The purpose of psychoeducation is not to rationalise away irrational beliefs, but to encourage an attitude of willingness to explore and engage in a process of testing the reality behind the beliefs.
Psychoeducation can be provided at any point in time when it appears that negative self-defeating beliefs are making an appearance.
The first basic or general step in psychoeducation is the basic concept of the relationship between Thoughts, Feelings and Behaviours (TFBs). The idea that thoughts, feelings and behaviours all influence one another is particularly important. Thoughts can influence feelings and behaviours, but equally, how we feel physiologically can influence our thoughts and behaviours, and if we behave in certain ways this can change our thoughts and feelings.
Most of the mutual influences and interactions between thoughts, feelings and behaviours happen outside of conscious awareness. CBT teaches us to think about our thinking, and how thinking interacts with feelings and behaviours. That is, to bring autonomous processes into conscious awareness and control.
A second basic step is to explain some core cognitive concepts such as thinking styles, negative automatic thoughts, core beliefs, self-schemas and self-defeating beliefs.
An important concept in cognitive therapy is that thoughts can be grouped into three (3) types or levels (Leahy, 2003):

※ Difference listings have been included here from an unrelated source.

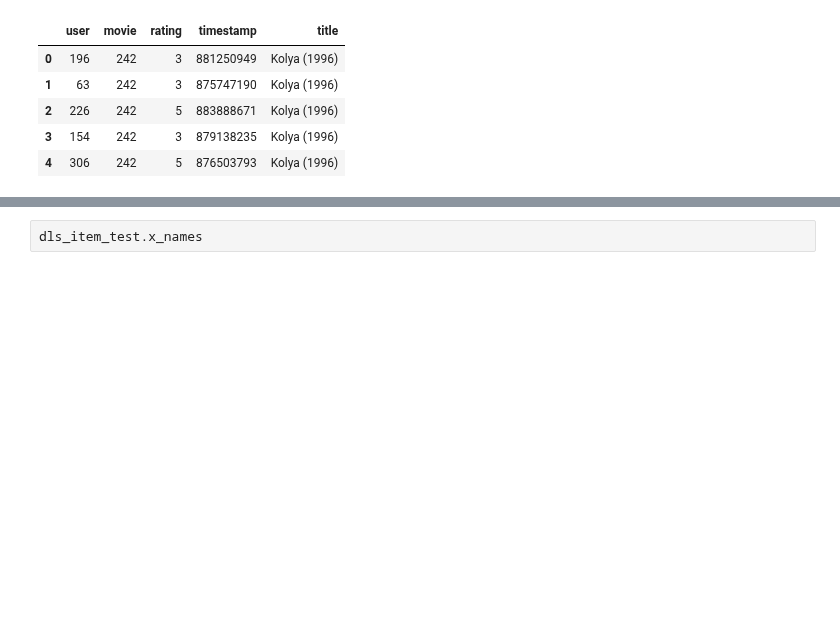
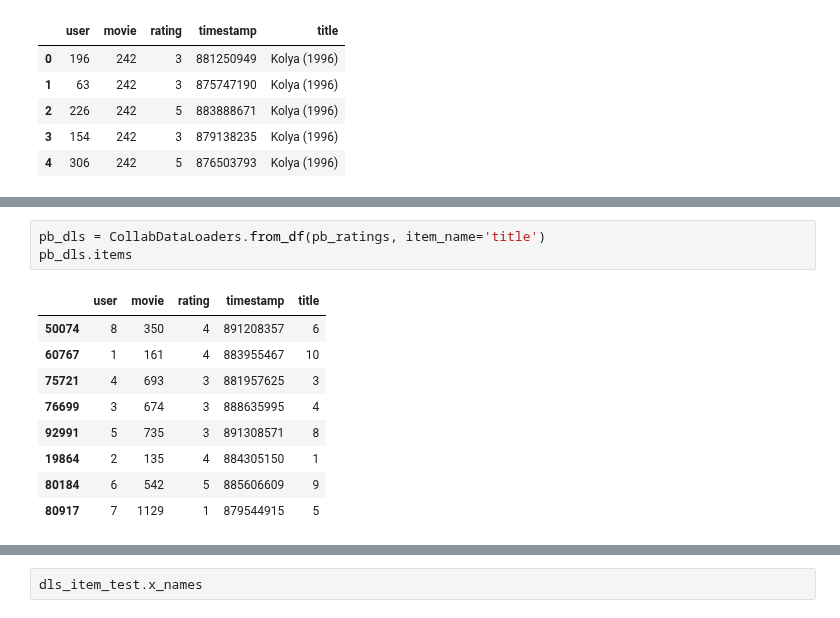
Before and after one commit to peterbull/deep-learning-projects, a Jupyter notebook: ch_8_notes/08_collab.ipynb, the cells around one changed output, grey strips where cells are left out. Drawn from its saved outputs; the diff is of its cells as text; blank space fills up the shorter version.

```diff
--- a/ch_8_notes/08_collab.ipynb
+++ b/ch_8_notes/08_collab.ipynb
@@ -105 +135,14 @@ dls.show_batch()
+# %%
+pb_dls = CollabDataLoaders.from_df(pb_ratings, item_name='title')
+pb_dls.items
+# %% [output]
+|  | user | movie | rating | timestamp | title |
+| 50074 | 8 | 350 | 4 | 891208357 | 6 |
+| 60767 | 1 | 161 | 4 | 883955467 | 10 |
+| 75721 | 4 | 693 | 3 | 881957625 | 3 |
+| 76699 | 3 | 674 | 3 | 888635995 | 4 |
+| 92991 | 5 | 735 | 3 | 891308571 | 8 |
+| 19864 | 2 | 135 | 4 | 884305150 | 1 |
+| 80184 | 6 | 542 | 5 | 885606609 | 9 |
+| 80917 | 7 | 1129 | 1 | 879544915 | 5 |
 # %%
```
Also changed, not shown: parts of 20 cells of this notebook.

- automatic thoughts;
- assumptions and
- core beliefs or schemas.
If we look behind the automatic thoughts we tend to find some underlying assumptions, and behind the assumptions will be core beliefs.
Negative automatic thoughts come spontaneously and appear valid on the surface, but can involve a range of specific biases or distortions such as mind reading, personalising, or labelling e.g. “She doesn’t like me”. Emotional vulnerability to such thoughts is exacerbated by underlying assumptions or rules e.g. “If I don’t get approval from everyone then I am worthless” and underlying personal schemas e.g. “I am unlovable” or “I am worthless”. Maladaptive assumptions are typically rigid, over-inclusive rules that are impossible to attain.

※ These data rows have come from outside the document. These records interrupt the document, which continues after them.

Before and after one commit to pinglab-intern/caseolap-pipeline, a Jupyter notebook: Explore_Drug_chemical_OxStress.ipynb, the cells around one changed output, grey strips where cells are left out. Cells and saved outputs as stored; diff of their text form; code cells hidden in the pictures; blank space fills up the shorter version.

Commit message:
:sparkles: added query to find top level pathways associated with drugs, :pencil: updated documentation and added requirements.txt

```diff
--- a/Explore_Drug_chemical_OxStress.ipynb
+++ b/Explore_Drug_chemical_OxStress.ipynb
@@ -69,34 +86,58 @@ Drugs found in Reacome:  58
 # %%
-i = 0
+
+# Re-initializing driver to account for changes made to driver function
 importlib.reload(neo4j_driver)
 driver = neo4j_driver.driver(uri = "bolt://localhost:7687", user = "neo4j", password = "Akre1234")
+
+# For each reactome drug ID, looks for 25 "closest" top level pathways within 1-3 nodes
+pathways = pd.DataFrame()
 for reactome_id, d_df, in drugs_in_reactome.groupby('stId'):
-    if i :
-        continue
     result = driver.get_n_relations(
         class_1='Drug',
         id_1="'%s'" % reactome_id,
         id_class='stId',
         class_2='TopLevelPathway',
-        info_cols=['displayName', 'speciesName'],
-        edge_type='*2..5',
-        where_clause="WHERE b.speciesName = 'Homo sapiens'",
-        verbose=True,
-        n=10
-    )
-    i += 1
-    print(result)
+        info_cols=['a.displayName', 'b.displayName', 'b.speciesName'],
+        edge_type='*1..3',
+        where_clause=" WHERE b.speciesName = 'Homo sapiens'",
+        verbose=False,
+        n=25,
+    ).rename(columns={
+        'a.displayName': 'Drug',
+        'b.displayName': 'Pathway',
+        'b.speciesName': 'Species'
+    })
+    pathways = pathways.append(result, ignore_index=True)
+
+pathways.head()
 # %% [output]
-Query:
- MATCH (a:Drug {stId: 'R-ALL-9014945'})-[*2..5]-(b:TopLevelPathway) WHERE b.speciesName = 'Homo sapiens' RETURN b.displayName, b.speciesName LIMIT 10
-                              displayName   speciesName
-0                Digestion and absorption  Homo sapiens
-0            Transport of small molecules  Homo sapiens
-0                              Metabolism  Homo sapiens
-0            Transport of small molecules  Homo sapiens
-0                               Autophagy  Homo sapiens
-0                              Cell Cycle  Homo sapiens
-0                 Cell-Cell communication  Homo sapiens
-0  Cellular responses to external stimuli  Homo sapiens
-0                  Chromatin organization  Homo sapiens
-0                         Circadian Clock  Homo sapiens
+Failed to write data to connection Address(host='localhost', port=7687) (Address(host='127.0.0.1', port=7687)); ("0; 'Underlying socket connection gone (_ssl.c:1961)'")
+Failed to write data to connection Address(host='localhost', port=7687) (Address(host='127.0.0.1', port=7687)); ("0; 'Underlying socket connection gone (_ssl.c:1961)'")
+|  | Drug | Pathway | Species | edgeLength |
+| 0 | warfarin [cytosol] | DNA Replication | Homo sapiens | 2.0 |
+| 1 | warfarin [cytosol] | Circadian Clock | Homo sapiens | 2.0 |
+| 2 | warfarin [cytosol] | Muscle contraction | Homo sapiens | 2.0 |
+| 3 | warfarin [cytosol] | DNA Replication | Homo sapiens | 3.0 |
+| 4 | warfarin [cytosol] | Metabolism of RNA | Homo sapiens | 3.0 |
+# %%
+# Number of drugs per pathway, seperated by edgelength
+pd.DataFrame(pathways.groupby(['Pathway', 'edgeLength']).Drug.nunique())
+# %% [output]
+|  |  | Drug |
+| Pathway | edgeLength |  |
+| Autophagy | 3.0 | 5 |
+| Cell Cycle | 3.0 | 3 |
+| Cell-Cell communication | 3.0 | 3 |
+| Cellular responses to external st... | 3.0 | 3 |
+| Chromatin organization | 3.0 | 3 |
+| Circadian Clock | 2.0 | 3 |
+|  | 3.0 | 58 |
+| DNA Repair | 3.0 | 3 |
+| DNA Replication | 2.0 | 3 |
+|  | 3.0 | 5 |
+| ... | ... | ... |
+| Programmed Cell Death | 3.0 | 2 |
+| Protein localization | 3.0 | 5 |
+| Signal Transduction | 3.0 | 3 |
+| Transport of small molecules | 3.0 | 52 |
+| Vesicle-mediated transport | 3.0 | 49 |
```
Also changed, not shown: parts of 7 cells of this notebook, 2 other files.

A third general step in psychoeducation is to explain that negative self-defeating beliefs often persist when our experience gets narrow and biased (e.g. avoidance of stressful situations), but that if we can find a way to broaden our experience we can test our beliefs with evidence. Then we might find that some of our beliefs are not true or that our views were too extreme.
Following the general basics, psychoeducation should focus on providing information relevant to the kinds of beliefs or schemas likely to be affecting the individual client. For example young people who have a history of rejection and neglect from parents will often have self-schemas characterised by extremely low self-worth and beliefs that they are unlovable. Young people with a history of failure at school are likely to have beliefs that they are stupid and incompetent.
The material in C4i is based on Gray, Maguen & Litz, (2007) unless otherwise stated.